Mike Papantonio:             Here’s what I really like about this. The trial that takes place, if he can get that far, it won’t be a jury trial. It’ll be, it’ll really be kind of, it’ll be what we call it, a bench trial, a judge trial. This will be a list. This will be several administrative judges probably, that will decide. They’ll listen to the science, they’ll listen to the case in a different kind of way that a, that a jury would, and they’ll make decisions that will have a huge impact on any subsequent cases that are brought around the world.

It’s going to be admissible, for example, in Germany, if there’s particular findings where he says, yes, I told you I could quantify the amount of damage that was caused by this company. Here it is. We can break it down. There’s no guesswork here. It’s, it’s, it’s very specific. When he can get to that point, then we can then borrow that in the United States and say, here’s the formula.

Mollye Barrows:                And that’s what they’re hoping for. And in fact, the court has appointed two hydrology experts who are going to go to this guy’s community. Take a look at the measure of the risk essentially from the glacier. Then determine what role climate change is playing in that risk. And then again, boiling down to if it, if it’s not, if it’s not universally rooted, in, in, well that’s the argument. I’m sorry I jumped ahead.

But basically they’re going to take a look at these hydrology experts are going to take a look at a situation and evaluate if this particular company, you know, if climate change was involved, did this particular company play a role on it. And so there’s, that’s where some folks are saying the suit may not have much of a chance and that you can’t prove that a specific company is specifically responsible for this specific climate change.

Mike Papantonio:             Let me talk about that just a second. It’s always, we can’t, we can’t, don’t do it. Usually the people that are feeding that line is corporate America.

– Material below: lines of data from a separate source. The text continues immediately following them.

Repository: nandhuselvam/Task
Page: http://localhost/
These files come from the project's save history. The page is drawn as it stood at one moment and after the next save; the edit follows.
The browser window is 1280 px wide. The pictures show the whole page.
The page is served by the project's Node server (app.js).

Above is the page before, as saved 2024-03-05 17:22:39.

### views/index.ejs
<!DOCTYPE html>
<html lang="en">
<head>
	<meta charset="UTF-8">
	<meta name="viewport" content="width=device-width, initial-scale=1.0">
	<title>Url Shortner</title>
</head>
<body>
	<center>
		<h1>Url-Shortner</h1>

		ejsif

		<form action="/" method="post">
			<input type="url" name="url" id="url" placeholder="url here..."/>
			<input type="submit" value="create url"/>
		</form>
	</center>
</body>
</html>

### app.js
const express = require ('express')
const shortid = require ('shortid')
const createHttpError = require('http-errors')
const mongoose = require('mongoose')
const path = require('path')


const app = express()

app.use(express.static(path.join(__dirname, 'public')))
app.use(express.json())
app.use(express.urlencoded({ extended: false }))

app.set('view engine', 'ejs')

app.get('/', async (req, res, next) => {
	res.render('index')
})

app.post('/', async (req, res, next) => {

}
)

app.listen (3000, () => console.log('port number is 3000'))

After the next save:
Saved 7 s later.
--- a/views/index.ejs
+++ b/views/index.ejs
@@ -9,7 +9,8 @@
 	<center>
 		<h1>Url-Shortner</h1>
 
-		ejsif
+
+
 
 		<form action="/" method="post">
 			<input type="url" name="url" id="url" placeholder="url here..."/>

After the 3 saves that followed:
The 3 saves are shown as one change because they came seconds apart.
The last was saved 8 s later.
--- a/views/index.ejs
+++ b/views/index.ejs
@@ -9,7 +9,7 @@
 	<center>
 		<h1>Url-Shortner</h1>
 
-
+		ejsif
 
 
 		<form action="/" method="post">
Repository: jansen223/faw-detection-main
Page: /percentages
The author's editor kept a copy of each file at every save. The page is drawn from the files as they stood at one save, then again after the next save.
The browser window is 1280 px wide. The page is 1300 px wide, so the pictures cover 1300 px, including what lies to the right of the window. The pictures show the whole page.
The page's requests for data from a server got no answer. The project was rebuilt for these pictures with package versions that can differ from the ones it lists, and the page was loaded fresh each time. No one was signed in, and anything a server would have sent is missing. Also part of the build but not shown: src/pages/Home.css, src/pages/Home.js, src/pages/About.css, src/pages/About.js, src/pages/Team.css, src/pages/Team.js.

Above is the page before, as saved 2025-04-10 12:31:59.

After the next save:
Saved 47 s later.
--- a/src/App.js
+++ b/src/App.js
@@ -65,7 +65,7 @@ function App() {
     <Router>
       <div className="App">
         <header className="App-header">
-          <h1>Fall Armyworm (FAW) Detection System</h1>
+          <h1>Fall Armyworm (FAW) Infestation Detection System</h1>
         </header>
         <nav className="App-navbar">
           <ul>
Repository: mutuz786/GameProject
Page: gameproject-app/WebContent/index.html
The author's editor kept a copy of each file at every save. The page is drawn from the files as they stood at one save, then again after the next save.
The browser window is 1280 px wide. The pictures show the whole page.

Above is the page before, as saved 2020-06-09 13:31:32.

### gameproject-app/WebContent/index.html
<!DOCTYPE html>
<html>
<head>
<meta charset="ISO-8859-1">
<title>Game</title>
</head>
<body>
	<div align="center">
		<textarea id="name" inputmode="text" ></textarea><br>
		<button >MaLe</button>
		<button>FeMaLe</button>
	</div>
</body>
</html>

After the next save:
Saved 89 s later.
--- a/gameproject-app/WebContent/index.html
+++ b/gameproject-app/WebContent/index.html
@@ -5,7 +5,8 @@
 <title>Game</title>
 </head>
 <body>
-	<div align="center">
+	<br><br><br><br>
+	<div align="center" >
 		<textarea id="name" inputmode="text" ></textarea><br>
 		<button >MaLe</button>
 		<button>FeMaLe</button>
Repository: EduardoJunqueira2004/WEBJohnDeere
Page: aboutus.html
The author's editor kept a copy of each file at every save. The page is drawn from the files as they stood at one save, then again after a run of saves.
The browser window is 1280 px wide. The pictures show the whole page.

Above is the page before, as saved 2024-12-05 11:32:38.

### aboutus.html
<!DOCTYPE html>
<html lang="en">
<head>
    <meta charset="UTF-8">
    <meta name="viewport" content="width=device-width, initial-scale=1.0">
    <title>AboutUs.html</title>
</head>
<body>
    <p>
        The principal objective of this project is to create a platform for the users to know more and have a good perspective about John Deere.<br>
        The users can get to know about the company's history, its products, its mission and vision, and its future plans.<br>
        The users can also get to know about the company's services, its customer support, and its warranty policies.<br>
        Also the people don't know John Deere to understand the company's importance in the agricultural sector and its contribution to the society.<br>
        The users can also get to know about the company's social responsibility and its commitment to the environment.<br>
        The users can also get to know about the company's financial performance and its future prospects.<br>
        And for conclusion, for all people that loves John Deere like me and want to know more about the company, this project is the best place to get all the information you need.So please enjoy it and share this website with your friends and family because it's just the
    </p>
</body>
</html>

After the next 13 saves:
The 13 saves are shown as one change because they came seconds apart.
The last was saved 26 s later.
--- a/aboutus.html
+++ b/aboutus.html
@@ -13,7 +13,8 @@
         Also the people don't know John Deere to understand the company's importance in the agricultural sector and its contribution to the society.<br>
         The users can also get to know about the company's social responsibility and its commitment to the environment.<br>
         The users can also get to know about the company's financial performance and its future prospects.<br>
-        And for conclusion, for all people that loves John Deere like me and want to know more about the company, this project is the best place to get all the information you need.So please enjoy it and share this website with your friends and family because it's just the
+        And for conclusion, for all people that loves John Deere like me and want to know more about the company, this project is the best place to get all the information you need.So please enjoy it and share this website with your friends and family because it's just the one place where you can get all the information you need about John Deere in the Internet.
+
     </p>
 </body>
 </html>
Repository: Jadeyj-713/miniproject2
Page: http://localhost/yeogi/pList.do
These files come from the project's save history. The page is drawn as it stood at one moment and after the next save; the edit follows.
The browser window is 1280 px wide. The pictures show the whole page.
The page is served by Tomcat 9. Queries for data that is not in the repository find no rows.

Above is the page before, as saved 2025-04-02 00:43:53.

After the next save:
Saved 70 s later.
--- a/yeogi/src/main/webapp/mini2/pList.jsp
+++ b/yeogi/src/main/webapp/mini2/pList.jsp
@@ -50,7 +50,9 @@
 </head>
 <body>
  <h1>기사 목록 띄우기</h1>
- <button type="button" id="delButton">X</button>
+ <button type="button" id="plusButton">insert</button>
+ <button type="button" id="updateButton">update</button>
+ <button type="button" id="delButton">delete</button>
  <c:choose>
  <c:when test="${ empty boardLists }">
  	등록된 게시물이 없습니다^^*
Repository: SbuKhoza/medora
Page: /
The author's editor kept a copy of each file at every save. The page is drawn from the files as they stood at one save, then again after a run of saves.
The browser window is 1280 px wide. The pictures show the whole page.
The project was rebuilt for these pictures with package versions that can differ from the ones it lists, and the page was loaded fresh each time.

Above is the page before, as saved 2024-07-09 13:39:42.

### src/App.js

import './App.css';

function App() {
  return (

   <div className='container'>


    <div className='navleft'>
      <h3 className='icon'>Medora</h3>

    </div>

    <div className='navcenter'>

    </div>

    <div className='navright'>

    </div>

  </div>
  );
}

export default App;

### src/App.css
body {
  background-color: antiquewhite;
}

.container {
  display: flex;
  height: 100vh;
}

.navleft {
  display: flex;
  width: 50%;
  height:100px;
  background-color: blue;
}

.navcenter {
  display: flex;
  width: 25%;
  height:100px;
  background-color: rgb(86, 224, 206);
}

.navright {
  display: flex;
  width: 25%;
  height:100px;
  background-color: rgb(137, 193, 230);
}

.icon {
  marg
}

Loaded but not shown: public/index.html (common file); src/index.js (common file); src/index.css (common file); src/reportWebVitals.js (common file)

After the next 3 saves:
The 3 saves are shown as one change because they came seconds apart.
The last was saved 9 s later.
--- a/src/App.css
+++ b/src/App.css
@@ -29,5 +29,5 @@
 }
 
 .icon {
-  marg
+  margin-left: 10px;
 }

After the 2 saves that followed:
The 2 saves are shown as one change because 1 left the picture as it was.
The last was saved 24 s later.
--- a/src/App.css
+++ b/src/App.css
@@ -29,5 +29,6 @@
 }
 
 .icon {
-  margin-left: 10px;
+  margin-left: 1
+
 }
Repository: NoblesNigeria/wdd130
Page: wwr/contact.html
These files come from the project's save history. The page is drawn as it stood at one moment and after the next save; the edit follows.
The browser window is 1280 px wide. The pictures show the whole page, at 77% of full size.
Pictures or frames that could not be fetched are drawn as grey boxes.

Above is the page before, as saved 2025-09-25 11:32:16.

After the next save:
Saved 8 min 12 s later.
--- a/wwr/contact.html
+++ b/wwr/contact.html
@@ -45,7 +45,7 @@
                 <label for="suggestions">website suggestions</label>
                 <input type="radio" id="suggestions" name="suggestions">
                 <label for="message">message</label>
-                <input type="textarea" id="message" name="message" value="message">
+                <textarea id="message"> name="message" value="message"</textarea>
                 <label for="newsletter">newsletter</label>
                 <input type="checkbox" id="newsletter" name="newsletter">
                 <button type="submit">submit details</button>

Mollye Barrows:                You’re right.

Mike Papantonio:             You can’t prove, we heard the same thing on tobacco. We’ve heard it on pharmaceutical case after pharmaceutical case. I heard it in the environmental case I tried up in, up in the Ohio River valley. You can’t prove this. No, you can prove it. There are experts that can take it down to, look, we can put, we can put a man on the moon. We can send a rocket to Mars. You don’t think experts can figure out how much damage was done by this company? What impact that had. Quantify the impact and say, you know what, the bill is $80 billion and you know what, you’re responsible for 0.5% of this. Easily done. This is not, you know, this idea, it’s just beyond us, is such a ridiculous argument.

Mollye Barrows:                Right, and he’s only asking for $20,000. That’s 0.5% of the bill. If you’re 0.5% the contributor of this problem, then he’s saying, we’re gonna need $20,000 to shore up this town from flooding that can be potentially catastrophic.

Mike Papantonio:             Well, I don’t care if it’s twenty thousand, ten thousand, eighty billion, what’s going to come out of it hopefully if it goes right is some precedent that we can’t use directly, but we can use a lot of the information that comes out of it.

Mollye Barrows:                Well, I’m excited for him. I hope it moves forward.

Mike Papantonio:             Me too, thanks for joining me, okay.

Mollye Barrows:                Thanks Pap.

Mike Papantonio is an American attorney and television and radio talk show host. He is past president of The National Trial Lawyers, the most prestigious trial lawyer association in America; and is one of the few living attorneys inducted into the Trial Lawyer Hall of Fame. He hosts the international television show "America's Lawyer"; and co-hosts Ring of Fire Radio, a nationally syndicated weekly radio program, with Robert F. Kennedy, Jr. and Sam Seder.